• _Your objective_: Among the entries that follow, find the lines holding "components" and say how many there are, with no other words.

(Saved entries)
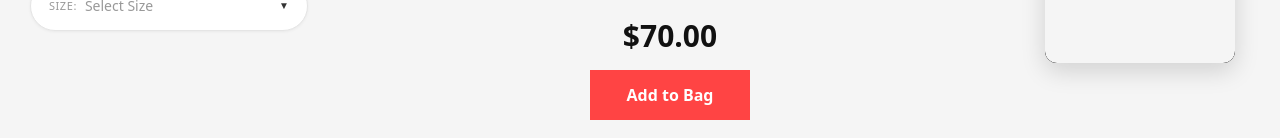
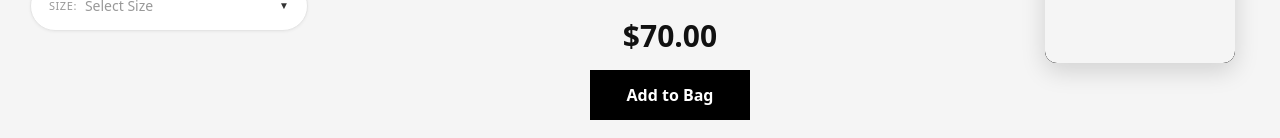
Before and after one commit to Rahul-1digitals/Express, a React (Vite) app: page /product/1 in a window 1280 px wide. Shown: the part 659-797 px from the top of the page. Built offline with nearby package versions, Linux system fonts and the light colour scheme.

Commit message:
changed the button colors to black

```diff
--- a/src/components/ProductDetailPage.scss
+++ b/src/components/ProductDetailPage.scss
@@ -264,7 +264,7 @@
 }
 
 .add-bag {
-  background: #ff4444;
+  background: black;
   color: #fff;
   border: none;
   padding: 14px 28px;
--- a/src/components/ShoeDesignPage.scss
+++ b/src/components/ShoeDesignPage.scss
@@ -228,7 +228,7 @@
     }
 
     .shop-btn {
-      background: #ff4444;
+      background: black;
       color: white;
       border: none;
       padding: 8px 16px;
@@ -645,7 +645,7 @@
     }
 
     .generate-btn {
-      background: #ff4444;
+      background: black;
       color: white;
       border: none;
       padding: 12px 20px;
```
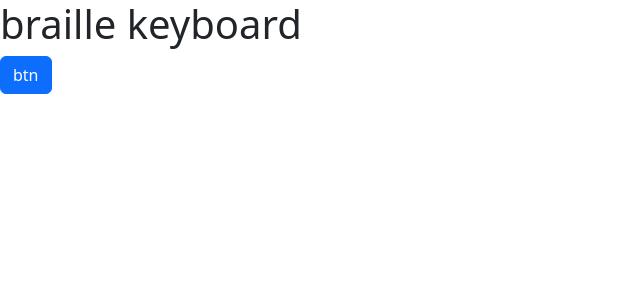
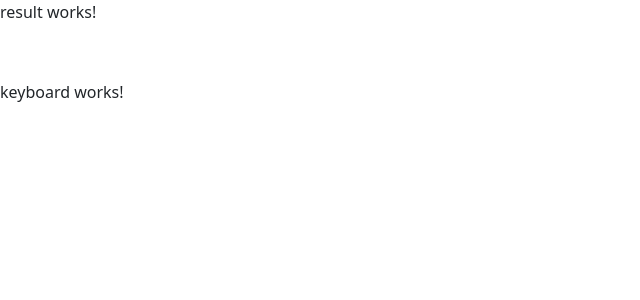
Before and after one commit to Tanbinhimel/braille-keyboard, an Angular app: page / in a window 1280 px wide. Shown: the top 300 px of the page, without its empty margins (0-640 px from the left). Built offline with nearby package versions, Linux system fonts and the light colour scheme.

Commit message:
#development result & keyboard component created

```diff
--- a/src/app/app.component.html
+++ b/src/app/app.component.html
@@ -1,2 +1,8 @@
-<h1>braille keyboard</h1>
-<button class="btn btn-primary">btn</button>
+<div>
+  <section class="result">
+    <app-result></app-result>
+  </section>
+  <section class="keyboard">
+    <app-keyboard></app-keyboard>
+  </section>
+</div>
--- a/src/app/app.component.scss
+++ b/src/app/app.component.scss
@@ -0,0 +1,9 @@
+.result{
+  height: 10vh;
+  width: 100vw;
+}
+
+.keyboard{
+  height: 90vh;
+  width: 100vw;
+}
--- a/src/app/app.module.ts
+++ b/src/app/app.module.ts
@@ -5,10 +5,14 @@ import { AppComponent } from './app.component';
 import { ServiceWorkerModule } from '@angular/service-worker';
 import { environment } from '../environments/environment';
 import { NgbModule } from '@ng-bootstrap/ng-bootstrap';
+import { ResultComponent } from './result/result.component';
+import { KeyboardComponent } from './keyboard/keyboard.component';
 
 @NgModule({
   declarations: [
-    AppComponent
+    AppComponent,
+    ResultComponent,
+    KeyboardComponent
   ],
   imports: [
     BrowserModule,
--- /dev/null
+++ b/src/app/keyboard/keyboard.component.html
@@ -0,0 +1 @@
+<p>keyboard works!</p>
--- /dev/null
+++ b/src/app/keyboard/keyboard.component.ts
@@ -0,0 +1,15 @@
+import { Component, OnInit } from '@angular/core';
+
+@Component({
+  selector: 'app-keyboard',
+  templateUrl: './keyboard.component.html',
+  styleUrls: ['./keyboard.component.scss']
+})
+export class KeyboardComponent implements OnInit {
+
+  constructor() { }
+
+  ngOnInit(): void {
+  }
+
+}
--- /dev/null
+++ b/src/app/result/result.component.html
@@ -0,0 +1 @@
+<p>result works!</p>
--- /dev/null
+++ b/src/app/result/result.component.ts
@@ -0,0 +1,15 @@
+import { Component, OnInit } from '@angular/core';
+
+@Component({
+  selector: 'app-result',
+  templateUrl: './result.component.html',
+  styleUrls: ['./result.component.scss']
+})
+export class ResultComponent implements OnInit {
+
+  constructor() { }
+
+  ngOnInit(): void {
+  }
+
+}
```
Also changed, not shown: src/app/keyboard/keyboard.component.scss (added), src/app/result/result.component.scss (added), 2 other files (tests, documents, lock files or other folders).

• _Finished task_: 4